A long time ago, I read somewhere that becoming a mother is like taking your heart out of your body, giving it arms and legs, and letting it go.
On the morning of Sept. 7, I finally understood what that means.
After a surprisingly smooth nine hours of labor, I gave birth to my son, Kelsey Scott Conover Jr., whom my husband and I affectionately call “Scotty.” At the risk of sounding every bit the cliché, the experience was, unequivocally, the best thing that ever happened to me.
Yet, before all that unbridled joy, there was trepidation and…fear. Yes, that’s right, fear. (I’ve been candid with you throughout my pregnancy, and I have no intention of sugar-coating things now.) Ask most nine-months-pregnant women and they will tell you that they are so ready for their baby to make their way to the exit that the fear of delivery is virtually nonexistent. Yeah, well, I was one of those women…until my doctor relayed to me that Scotty was well over eight pounds and, at 36 weeks, possessed the head size of a 40-week baby. Add to the mix my fibroid that had grown the size of Texas (Would I be able to deliver vaginally or would I need a Caesarean?) and you have one too many wildcards.
The first word that came to my mind: Ouch.
The first word that came out of my doctor’s mouth: Induction.
My husband Scott and I were free to choose any date after week 39, so we chose September 7. (Married on 07-07-07, he and I have a thing for the number seven.) So my doctor recommended that we schedule the induction the night before because first-time mothers tend to labor longer, and if we induced on the seventh, I may not deliver until the eighth.

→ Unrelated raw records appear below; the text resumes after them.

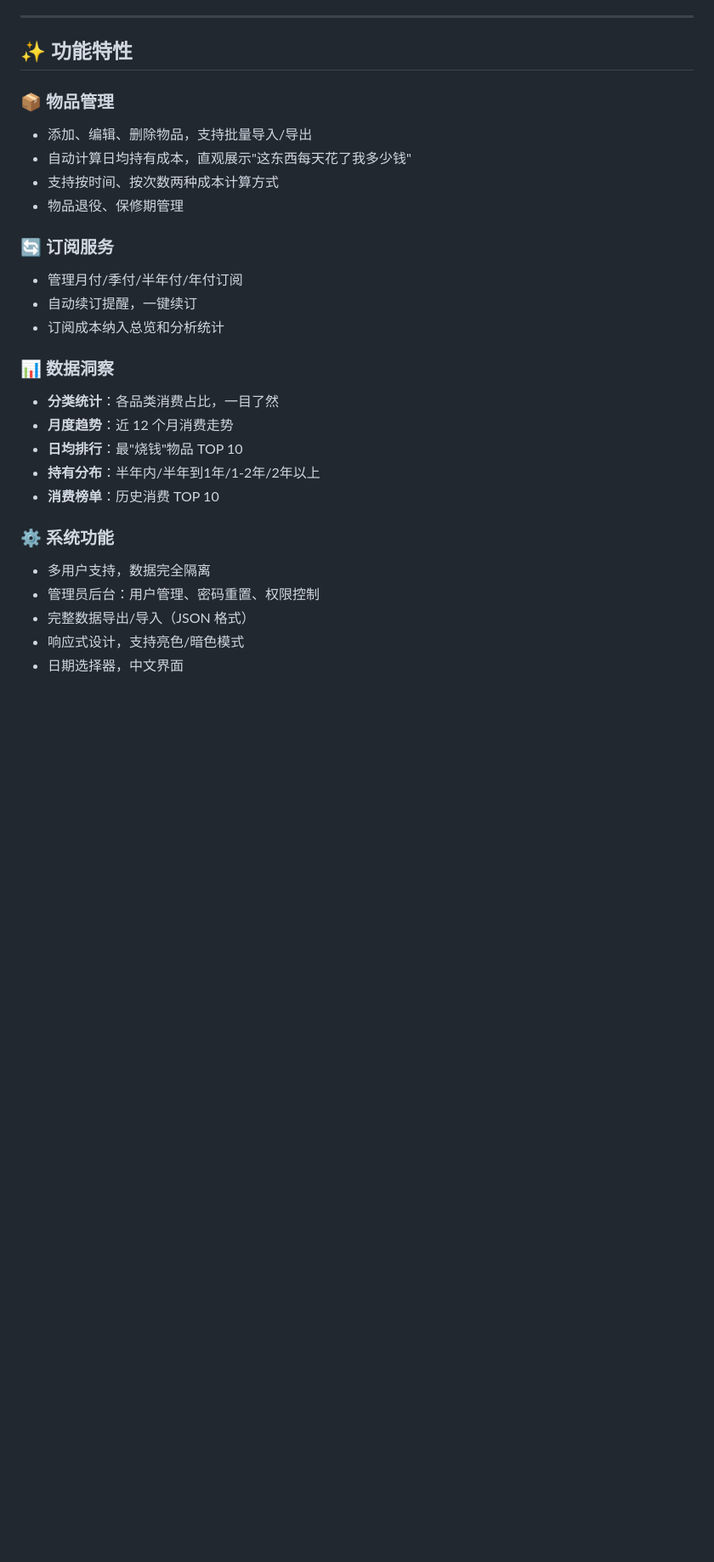
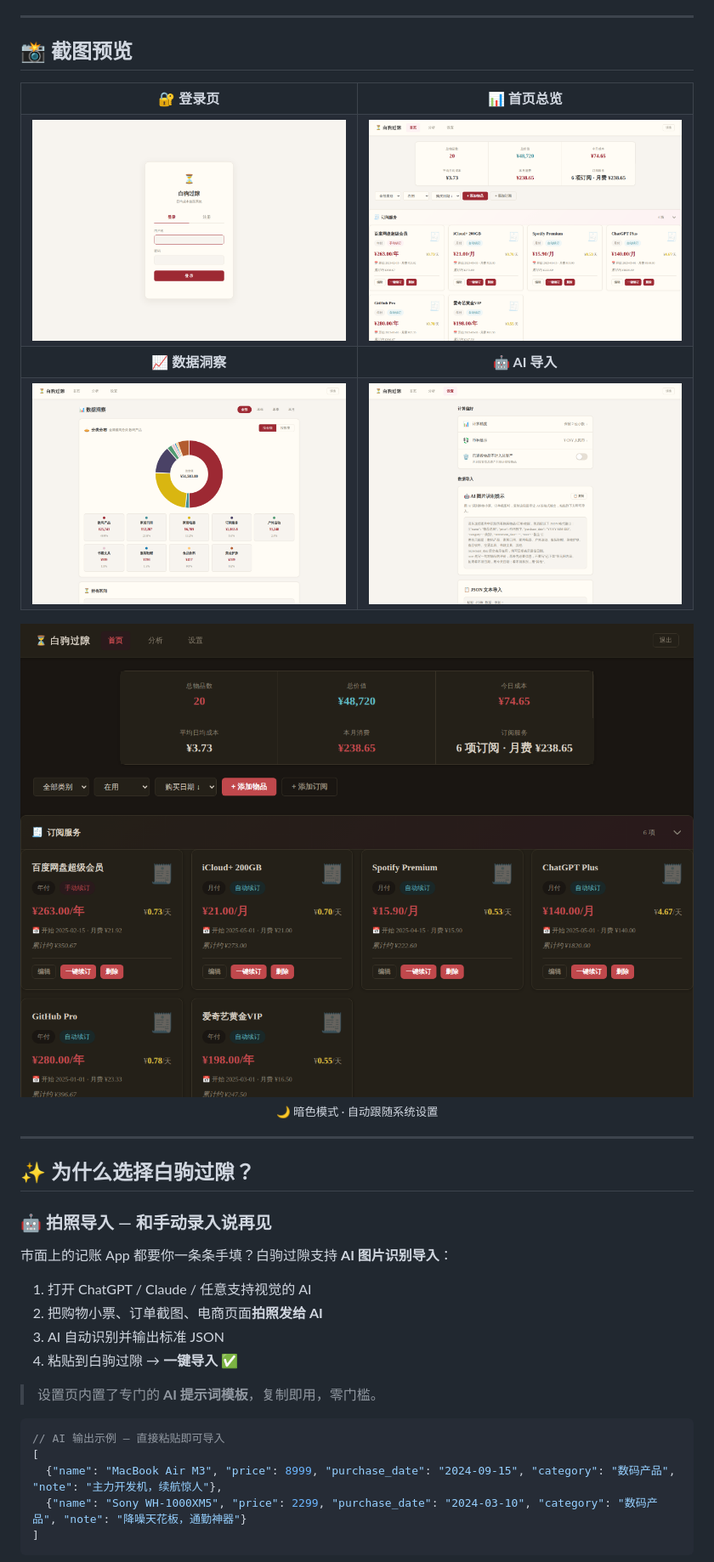
Before and after one commit to Xiphoray/cost-tracker, a Markdown page: README.md, the part around the change printed below. Shown: that part at 85% size. Rendered like a GitHub page; pictures changed too: screenshots/analytics.png (added), screenshots/home.png (added), screenshots/home_dark.png (added); blank space fills up the shorter version.

````diff
--- a/README.md
+++ b/README.md
@@ -15,29 +23,53 @@
 
 ---
 
-## ✨ 功能特性
+## 📸 截图预览
 
-### 📦 物品管理
-- 添加、编辑、删除物品，支持批量导入/导出
-- 自动计算日均持有成本，直观展示"这东西每天花了我多少钱"
-- 支持按时间、按次数两种成本计算方式
-- 物品退役、保修期管理
+<table>
+  <tr>
+    <td align="center"><b>🔐 登录页</b></td>
+    <td align="center"><b>📊 首页总览</b></td>
+  </tr>
+  <tr>
+    <td><img src="screenshots/login.png" width="400" alt="登录页"></td>
+    <td><img src="screenshots/home.png" width="400" alt="首页总览"></td>
+  </tr>
+  <tr>
+    <td align="center"><b>📈 数据洞察</b></td>
+    <td align="center"><b>🤖 AI 导入</b></td>
+  </tr>
+  <tr>
+    <td><img src="screenshots/analytics.png" width="400" alt="数据洞察"></td>
+    <td><img src="screenshots/settings.png" width="400" alt="AI导入"></td>
+  </tr>
+</table>
 
-### 🔄 订阅服务
-- 管理月付/季付/半年付/年付订阅
-- 自动续订提醒，一键续订
-- 订阅成本纳入总览和分析统计
+<div align="center">
+  <img src="screenshots/home_dark.png" width="800" alt="暗色模式">
+  <br/>
+  <sub>🌙 暗色模式 · 自动跟随系统设置</sub>
+</div>
 
-### 📊 数据洞察
-- **分类统计**：各品类消费占比，一目了然
-- **月度趋势**：近 12 个月消费走势
-- **日均排行**：最"烧钱"物品 TOP 10
-- **持有分布**：半年内/半年到1年/1-2年/2年以上
-- **消费榜单**：历史消费 TOP 10
+---
 
-### ⚙️ 系统功能
-- 多用户支持，数据完全隔离
-- 管理员后台：用户管理、密码重置、权限控制
-- 完整数据导出/导入（JSON 格式）
-- 响应式设计，支持亮色/暗色模式
-- 日期选择器，中文界面
+## ✨ 为什么选择白驹过隙？
+
+### 🤖 拍照导入 — 和手动录入说再见
+
+市面上的记账 App 都要你一条条手填？白驹过隙支持 **AI 图片识别导入**：
+
+1. 打开 ChatGPT / Claude / 任意支持视觉的 AI
+2. 把购物小票、订单截图、电商页面**拍照发给 AI**
+3. AI 自动识别并输出标准 JSON
+4. 粘贴到白驹过隙 → **一键导入** ✅
+
+> 设置页内置了专门的 **AI 提示词模板**，复制即用，零门槛。
+
+```json
+// AI 输出示例 — 直接粘贴即可导入
+[
+  {"name": "MacBook Air M3", "price": 8999, "purchase_date": "2024-09-15", "category": "数码产品", "note": "主力开发机，续航惊人"},
+  {"name": "Sony WH-1000XM5", "price": 2299, "purchase_date": "2024-03-10", "category": "数码产品", "note": "降噪天花板，通勤神器"}
+]
+```
+
````
Also changed, not shown: other parts of README.md (+246 -105 lines), screenshots/analytics_dark.png (added).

The plan was to kick things off at 8 p.m. on the eighth by depositing medication that would “ripen” my cervix and then start me on Pitocin (a medication that prompts contractions) at 8 a.m. the next morning.
But when I arrived at the hospital, I was already dilated to three centimeters, so my doctor decided to go for the gusto: The Pitocin would start flowing at 9:30 p.m. that night. To heck with the depository. In other words, there was no turning back. The train was officially leaving the station. I responded to this news by gripping the rails of the hospital bed, looking like a deer caught in headlights. I had envisioned one last evening in peace, which I had planned to spend listening to my iPod and reading trashy tabloids. Again, that was the plan.

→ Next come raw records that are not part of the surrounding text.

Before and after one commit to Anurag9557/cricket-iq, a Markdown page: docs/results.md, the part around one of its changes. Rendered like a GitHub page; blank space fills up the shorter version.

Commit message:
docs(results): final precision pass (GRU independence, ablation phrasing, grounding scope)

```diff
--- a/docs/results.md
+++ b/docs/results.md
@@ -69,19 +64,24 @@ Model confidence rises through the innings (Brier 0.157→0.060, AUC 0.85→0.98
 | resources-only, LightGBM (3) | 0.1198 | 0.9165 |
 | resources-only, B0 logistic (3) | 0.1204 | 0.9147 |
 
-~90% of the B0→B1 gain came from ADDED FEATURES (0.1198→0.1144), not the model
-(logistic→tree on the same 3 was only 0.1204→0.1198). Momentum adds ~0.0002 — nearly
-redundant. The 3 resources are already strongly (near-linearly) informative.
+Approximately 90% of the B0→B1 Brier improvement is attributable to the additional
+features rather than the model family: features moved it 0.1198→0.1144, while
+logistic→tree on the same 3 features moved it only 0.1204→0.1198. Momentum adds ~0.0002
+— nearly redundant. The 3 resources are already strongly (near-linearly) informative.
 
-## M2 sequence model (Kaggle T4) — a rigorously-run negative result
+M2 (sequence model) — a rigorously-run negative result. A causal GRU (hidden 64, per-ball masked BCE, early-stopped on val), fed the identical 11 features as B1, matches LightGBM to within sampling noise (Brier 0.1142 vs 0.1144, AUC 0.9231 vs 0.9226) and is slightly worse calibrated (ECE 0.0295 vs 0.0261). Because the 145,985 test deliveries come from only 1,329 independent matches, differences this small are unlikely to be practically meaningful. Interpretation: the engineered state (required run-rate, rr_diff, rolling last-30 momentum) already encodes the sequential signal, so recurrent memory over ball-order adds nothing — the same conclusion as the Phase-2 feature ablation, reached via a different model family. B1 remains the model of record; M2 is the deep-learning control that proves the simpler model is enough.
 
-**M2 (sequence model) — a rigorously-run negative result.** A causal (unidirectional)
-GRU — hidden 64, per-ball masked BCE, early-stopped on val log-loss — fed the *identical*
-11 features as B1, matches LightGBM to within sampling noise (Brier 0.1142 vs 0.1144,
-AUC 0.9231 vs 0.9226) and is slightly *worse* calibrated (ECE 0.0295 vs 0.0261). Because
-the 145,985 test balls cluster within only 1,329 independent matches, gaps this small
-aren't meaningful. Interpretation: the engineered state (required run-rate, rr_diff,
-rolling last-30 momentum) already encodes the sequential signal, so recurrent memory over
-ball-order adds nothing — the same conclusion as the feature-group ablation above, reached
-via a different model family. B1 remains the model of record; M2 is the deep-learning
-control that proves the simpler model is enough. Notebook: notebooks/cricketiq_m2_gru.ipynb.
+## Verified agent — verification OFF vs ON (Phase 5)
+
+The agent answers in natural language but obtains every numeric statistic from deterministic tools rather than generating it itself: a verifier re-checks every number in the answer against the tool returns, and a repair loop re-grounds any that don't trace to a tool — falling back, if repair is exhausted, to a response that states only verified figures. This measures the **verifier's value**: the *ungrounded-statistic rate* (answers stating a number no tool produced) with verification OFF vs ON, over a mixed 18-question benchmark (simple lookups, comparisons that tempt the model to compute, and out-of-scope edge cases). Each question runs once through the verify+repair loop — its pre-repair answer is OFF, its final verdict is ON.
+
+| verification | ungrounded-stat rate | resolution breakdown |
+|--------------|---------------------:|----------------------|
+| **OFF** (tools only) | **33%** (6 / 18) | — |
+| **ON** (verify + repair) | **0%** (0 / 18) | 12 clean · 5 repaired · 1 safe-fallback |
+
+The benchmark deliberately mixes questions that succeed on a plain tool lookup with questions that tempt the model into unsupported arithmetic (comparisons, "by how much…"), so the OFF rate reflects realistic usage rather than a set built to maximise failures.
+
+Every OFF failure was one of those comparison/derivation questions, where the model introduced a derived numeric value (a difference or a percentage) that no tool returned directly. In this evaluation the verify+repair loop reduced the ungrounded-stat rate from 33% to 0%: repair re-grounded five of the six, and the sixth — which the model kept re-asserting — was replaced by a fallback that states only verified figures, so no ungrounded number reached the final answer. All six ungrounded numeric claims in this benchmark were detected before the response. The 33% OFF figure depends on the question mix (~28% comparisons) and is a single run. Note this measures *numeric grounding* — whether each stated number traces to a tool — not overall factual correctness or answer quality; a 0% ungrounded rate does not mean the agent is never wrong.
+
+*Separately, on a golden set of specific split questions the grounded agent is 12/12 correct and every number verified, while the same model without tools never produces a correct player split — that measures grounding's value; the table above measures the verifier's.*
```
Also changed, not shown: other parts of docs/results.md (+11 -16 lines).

Yeah, well, once the Pitocin started pumping through my IV and the wave of contractions followed I could care less about what Kirstie Alley looked like without make-up or if Will and Jada Smith’s marriage was on the rocks. By 1 a.m., I looked over at Scott, who was stretched out on the sleeper sofa watching The Godfather (for our viewing pleasure, we had brought several DVDs from home), and said, “I. Need. An. Epidural. NOW.”
By 2 a.m., I was back in business, pain-free, and fully engrossed in the movie alongside Scott. But then at, I don’t know, say, 3 a.m., a strange sensation took hold. It wasn’t pain; it wasn’t cramping. I can only describe it as the most intense pressure I had ever felt in my, ahem, southern hemisphere. I reported this my nurse, to which she replied, “That’s good. Tell me when you feel as if you have to go…number two.”
At precisely 4 a.m., the urge came and boy did I let everyone know it. That’s when my doctor flew back in -- with three more nurses in tow -- and proceeded to break down my hospital bed and flick on the overhead lamps above my bed that were bright enough to illuminate I-275 in the dead of night.
It was Go Time.
I couldn’t believe it was happening. Until this point, I had likened childbirth to climbing Mount Kilimanjaro: I knew it could be done; I just didn’t think I could do it. What I was enduring made all my previous accomplishments -- i.e. reporting the news on live television, getting published, etcetera -- look like the minor leagues. I pushed for two hours and forty-one minutes, and there were times when I didn’t feel as if any progress was being made. I remember I kept saying to myself, Courtney, you can do this…you can do this, and it was as if a confident me was coaching a somewhat defeated version of myself. My doctor offered me a mirror so I could see what was happening; I declined. I was in The Zone. The only thing I wanted was a definitive time frame as to how much longer I had to endure this, but then, I opted not to ask for fear that the answer might discourage me.
Finally, at 6:41 a.m., a screaming Scotty was placed on my chest. He was 8 pounds, 11 ounces and 21 inches long. He was beautiful and strong and had a head full of black curly hair. I remember feeling my husband’s warmth as he huddled next to my right side while my doctor prepared for him to cut the cord. I cried and felt relief at once. It was like there was this tremendous sense of intensity, and then, calmness.
As I write this, Scotty is sleeping next to me in his Fisher Price Rock ’n Sleeper (a God-send, might I add), and I still can’t believe my good fortune. And although my son is only two weeks old today, I can’t believe that I ever lived my life without him.
I am forever changed.
And I love it.